Warfighter puts you into the perspective of multiple soldiers during flashbacks (or are they flashforwards? It can be difficult to tell the timeline of the story coherently when it jumps so abruptly on many occasions) on a mission to stop a man known as The Cleric.  The story wants to be more than a war duty, however, and attempts to hit you on an emotional level.  Those confusing jumps in time frequently depict the soldier attempting to care for his wife and daughter in an attempt to connect you to his plight.

Explosive and environmental effects are quite impressive thanks to the Frostbite 2 engine.

Yet these cutscenes often come with clunky writing, half-minute-long freezes and the alarming visages of his wife and daughter.  Yes, despite the beauty of the Frostbite 2 engine building videos with realistic textures that few games can boast, the wife and young daughter are downright scary, and puncture scenes that are, if not interesting, at least impressive to watch.

Those remarkable visuals do translate for the most part into the actual campaign.  Most of the war-torn world is beautifully crafted from mountainous caves to the more modern structures of Dubai.  Gunfire looks damaging and explosions, whether scripted or of your own doing decimate the landscape to an engaging effect.

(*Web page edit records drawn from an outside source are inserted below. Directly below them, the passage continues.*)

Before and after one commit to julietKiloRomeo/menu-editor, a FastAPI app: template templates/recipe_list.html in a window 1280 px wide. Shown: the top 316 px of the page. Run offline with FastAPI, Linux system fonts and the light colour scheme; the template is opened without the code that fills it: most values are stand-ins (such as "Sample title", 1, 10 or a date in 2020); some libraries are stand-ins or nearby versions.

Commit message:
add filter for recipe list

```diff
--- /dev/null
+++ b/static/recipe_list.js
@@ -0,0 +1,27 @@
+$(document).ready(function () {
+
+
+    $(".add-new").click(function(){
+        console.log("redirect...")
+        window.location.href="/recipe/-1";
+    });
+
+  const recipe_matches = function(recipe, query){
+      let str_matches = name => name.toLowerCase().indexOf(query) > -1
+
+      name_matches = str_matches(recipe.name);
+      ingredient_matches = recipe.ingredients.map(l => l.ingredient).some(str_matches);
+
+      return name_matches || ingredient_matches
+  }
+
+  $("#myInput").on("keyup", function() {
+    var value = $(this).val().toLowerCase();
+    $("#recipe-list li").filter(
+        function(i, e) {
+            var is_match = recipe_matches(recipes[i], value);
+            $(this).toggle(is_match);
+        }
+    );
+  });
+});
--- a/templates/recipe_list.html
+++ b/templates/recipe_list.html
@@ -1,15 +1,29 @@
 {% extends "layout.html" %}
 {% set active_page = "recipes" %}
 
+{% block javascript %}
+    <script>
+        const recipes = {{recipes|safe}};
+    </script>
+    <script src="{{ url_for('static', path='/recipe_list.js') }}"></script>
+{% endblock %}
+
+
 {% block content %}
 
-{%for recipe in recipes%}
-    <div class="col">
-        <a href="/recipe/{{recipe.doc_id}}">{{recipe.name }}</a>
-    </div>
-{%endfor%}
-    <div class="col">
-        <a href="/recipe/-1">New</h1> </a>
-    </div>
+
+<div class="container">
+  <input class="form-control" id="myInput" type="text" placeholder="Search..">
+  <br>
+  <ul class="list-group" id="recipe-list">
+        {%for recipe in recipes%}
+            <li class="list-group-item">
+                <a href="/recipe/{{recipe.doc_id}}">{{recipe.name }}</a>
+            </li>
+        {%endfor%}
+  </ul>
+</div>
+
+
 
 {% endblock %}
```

Watching the towering crate-shifting structures of a pier crumble to the ground around you is an impressive sight, and environments are well equally well developed.  There’s a great sense of space and location that pervades the campaign, making it feel as if you are in a real-world location rather than a level designed to hurtle you from set piece to firefight.  Unfortunately, the gameplay more than makes up for that feeling of linearity that the environment cannot fully alleviate.

Nighttime missions can be difficult to navigate when the lights go out.

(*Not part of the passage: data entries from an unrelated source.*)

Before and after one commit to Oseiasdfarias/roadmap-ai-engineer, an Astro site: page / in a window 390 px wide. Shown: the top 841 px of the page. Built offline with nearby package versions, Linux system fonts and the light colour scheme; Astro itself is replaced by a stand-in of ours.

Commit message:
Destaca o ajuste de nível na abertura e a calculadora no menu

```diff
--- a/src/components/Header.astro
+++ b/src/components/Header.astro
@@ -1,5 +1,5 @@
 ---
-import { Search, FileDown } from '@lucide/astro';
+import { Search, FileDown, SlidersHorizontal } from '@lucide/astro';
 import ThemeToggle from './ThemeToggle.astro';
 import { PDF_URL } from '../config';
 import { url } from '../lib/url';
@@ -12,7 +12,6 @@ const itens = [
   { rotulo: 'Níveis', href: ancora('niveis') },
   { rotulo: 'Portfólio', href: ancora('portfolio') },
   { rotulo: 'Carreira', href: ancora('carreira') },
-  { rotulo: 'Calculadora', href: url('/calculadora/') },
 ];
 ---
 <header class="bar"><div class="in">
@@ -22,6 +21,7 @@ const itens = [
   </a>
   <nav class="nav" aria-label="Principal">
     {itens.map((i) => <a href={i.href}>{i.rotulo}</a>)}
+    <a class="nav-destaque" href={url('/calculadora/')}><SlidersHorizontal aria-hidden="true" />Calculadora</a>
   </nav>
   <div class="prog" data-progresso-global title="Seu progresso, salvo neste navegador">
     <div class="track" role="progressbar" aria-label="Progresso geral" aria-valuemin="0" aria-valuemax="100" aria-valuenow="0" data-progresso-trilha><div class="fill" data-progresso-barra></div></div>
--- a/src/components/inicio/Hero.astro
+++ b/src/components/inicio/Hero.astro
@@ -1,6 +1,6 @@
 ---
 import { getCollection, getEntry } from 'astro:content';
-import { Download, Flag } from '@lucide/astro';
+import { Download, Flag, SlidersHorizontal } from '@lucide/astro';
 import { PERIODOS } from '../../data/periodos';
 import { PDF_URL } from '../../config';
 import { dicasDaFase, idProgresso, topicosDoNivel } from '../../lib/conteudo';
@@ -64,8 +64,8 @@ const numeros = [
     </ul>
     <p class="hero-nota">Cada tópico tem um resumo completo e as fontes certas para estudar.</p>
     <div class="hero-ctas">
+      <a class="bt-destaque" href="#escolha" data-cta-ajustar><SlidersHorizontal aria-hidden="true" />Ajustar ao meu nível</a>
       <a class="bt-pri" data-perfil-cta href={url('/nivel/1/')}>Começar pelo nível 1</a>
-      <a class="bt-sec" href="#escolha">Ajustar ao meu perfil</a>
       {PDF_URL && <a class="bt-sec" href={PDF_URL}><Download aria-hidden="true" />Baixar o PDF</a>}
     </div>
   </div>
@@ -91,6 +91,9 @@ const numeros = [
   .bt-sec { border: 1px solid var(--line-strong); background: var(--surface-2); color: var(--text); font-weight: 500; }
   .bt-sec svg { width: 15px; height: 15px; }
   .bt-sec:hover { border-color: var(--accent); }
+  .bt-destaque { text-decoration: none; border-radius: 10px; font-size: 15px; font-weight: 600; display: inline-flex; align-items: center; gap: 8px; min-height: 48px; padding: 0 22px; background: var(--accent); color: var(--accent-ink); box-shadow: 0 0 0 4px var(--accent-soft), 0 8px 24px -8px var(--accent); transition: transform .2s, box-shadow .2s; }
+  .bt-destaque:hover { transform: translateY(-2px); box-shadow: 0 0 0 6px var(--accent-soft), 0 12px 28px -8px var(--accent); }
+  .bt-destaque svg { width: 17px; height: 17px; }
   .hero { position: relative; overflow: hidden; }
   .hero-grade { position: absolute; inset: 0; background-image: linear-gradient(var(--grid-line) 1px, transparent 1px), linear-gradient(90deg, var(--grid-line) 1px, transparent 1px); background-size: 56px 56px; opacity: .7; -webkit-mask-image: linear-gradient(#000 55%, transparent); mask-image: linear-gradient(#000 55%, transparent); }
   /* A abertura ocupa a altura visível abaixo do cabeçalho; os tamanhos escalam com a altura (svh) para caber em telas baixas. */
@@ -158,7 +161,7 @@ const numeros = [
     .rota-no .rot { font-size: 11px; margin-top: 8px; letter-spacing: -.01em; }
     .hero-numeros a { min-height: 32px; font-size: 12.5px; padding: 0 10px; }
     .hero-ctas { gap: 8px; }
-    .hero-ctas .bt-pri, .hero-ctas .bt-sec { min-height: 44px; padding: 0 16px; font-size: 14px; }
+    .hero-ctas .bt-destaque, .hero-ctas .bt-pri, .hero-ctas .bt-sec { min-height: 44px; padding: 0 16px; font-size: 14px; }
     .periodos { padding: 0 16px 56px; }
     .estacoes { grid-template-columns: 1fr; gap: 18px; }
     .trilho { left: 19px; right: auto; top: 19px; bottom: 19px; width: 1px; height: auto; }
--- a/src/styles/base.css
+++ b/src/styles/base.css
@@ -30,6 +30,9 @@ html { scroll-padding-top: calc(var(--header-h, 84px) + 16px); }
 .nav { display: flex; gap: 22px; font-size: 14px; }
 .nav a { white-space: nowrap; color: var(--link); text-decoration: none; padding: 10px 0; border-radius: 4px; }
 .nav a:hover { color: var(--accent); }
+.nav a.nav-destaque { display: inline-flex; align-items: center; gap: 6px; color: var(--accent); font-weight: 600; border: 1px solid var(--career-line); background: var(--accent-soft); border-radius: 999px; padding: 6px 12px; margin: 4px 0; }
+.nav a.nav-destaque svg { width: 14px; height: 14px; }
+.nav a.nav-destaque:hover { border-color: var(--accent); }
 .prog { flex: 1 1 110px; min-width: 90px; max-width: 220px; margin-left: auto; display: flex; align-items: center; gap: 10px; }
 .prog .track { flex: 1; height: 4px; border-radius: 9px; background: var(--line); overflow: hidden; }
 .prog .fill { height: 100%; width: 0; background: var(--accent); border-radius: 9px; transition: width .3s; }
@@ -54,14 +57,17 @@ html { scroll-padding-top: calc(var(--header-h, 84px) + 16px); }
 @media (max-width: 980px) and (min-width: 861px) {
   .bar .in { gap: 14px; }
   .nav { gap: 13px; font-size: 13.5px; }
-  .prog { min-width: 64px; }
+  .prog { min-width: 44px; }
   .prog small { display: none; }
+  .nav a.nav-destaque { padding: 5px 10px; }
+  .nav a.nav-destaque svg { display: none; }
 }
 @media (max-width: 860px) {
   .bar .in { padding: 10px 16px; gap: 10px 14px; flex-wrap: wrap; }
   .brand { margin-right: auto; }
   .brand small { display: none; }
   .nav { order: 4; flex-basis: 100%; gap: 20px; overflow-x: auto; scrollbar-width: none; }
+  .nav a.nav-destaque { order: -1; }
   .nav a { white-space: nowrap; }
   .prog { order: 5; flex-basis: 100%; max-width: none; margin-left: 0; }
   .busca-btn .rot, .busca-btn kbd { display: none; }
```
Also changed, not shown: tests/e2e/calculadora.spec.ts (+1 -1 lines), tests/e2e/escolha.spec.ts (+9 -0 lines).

Warfighter’s gunplay has its strengths, but the actual implementation of it is plagued with bugs and lacking in much excitement..  Enemy AI behaves the same way with every death, companion AI will knock you out of cover if that is where they must position themselves and enemies can clip in and out of cover making it difficult to keep them in your sights.  Because of the scripted nature of events, firefights become a dull exercise in repetition that offers no options for creatively approaching a situation.  Gameplay can feel so restrictive that at times the game actually takes away any sense of freedom.  During one sniping mission, for example, instead of choosing a preferred spot in my cover building, Warfighter glues me to one spot on a table and forces me to play the mission from there.  While not a problem at every point, these moments pop up enough to make firefights feel more like a shooting gallery and less like a frenzied, intense scenario.

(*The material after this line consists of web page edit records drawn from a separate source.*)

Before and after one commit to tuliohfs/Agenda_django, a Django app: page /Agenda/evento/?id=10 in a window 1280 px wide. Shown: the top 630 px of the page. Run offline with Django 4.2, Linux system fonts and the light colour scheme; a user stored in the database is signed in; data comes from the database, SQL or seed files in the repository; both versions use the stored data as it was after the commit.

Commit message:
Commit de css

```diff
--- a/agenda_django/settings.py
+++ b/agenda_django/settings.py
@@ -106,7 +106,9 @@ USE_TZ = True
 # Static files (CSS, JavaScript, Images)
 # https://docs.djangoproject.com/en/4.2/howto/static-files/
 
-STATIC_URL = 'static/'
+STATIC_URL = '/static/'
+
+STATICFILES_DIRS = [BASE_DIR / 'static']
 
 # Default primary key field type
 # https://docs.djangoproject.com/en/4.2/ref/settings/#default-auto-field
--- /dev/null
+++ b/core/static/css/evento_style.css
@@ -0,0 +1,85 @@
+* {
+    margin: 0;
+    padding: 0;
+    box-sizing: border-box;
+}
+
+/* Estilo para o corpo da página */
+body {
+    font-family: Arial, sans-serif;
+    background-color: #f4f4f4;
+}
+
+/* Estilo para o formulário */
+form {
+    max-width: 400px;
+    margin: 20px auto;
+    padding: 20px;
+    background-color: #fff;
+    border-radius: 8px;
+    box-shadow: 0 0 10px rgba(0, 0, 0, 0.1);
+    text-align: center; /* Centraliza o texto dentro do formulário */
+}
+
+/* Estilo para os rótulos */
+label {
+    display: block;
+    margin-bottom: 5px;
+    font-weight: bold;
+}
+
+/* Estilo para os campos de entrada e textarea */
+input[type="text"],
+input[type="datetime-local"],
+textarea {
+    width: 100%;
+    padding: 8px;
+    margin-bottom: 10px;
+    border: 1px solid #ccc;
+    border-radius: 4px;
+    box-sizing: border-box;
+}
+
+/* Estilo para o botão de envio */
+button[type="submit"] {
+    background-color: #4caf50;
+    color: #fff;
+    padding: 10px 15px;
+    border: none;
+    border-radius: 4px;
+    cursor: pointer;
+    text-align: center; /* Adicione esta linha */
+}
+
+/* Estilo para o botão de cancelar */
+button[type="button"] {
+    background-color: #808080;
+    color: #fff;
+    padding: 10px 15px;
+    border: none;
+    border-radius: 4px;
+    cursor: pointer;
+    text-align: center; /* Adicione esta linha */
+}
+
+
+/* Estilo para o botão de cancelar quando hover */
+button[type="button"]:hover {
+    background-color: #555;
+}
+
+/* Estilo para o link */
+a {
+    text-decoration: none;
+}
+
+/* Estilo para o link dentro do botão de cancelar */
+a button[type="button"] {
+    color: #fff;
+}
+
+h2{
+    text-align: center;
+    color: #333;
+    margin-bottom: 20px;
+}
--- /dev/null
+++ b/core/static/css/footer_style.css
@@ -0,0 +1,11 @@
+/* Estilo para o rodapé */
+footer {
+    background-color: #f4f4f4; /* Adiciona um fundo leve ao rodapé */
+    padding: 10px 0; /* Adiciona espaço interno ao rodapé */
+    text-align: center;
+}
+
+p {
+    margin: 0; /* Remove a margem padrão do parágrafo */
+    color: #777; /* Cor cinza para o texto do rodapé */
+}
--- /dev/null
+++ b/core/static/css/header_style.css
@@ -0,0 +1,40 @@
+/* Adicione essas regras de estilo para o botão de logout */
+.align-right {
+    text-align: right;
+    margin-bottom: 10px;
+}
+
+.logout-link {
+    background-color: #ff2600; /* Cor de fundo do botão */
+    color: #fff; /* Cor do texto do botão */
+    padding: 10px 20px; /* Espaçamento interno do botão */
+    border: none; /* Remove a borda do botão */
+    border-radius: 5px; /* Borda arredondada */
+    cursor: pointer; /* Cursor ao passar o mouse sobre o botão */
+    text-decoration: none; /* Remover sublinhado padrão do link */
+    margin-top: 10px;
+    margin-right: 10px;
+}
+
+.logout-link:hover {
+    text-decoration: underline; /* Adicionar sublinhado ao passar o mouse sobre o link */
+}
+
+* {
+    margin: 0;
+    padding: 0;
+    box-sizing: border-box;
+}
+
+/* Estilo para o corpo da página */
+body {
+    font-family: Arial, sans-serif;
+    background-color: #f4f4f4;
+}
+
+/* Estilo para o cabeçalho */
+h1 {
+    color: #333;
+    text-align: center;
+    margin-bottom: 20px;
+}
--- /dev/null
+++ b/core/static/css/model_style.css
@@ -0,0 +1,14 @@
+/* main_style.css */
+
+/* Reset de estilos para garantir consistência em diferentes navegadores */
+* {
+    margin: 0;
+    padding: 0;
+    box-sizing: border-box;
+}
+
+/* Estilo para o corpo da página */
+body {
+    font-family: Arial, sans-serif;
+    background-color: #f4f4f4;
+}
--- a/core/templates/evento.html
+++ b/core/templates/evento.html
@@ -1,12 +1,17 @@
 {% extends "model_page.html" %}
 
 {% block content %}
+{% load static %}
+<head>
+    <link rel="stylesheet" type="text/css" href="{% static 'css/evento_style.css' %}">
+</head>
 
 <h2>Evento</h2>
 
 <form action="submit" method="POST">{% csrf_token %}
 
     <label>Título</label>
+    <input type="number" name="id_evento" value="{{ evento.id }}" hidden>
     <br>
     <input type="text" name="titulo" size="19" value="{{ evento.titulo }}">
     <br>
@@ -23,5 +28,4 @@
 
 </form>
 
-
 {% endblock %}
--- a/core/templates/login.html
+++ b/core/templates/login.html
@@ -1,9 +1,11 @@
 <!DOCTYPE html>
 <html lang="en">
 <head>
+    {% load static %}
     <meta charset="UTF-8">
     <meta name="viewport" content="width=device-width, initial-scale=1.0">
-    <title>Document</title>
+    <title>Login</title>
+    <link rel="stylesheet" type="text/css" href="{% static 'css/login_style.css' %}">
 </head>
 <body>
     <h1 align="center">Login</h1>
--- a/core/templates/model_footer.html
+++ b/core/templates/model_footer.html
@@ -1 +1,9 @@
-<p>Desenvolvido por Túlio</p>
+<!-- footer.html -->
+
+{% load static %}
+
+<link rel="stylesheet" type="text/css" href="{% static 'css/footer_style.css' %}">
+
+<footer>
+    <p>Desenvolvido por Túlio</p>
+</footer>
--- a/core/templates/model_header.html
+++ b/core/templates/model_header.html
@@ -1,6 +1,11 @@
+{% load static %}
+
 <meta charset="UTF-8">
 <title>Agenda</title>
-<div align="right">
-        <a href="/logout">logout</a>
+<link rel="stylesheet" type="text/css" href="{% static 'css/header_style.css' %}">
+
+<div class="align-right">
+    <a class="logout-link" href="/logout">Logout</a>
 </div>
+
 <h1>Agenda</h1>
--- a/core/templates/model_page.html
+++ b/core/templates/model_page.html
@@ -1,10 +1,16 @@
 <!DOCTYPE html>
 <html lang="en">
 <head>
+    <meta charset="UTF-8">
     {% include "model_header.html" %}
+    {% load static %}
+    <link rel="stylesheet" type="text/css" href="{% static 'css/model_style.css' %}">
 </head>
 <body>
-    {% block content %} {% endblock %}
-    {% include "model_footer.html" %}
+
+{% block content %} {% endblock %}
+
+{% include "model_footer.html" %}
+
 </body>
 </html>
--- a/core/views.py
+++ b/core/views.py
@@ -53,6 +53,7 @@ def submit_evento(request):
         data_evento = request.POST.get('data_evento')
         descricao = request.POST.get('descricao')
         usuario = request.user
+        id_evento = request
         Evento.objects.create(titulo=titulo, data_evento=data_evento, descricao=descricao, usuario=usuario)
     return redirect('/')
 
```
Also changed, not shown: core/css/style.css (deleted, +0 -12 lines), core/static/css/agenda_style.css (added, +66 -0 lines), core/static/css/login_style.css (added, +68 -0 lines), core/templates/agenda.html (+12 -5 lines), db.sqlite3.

Several levels during the game attempt to offer somewhat different experiences, but either succeed or fail because of their differences.  Portions of missions put you in control of a robotic scout to clear the path ahead of your squad.  This could have been a great opportunity for stealthy attacks, but the bot can be a hassle to navigate over the crumbled terrain of a bombed-out building.  Thankfully, these inclusions are short in infrequent.

Sniping takes some skill, but unfortunately the game too far restricts these scenarios.

What succeeds more than perhaps even the shooting aspects of the campaign are two driving levels.  Though somewhat long, these exceptions to the rule are intense, fun and creative in their use of a familiar mechanic.  Both missions either task you with chasing another car or being the one chased, but I found it quite exciting to weave in and out of traffic.  There is also a portion in a residential location that has you maneuvering out of sight from enemy vehicles, and that small gameplay mechanic, in a somewhat expanded form, is one I would love to see in another driving game.

It is a shame that the most enjoyable ideas in the campaign are not shooting-intensive.  Warfighter’s guns operate well, and the sounds of fire feel meaty enough, but there is nothing that impelled me forward while playing.  I rarely if ever found a reason to switch from the gun given to me at the onset of each mission or even switch to my pistol.  Nighttime missions add an additional difficulty as, despite the beauty of most environments, without lighting the world can be nearly a hassle to walk through.

It may sound strange, but the driving levels are some of the most engaging missions in this shooter.

With the AI issues, audio and visual bugs – doors would not be opened yet I could walk through them, squadmates would run into their cover continuously, and audio will pop in and out unexpectedly – and the monotony of missions, it’s disappointing to see the care for a soldier’s life not carry over to the feel of the campaign.  By the time I breached my half-a-dozen doors, I realized the rinse-and-repeat nature of proceedings was there to stay; a disheartening realization at which to arrive.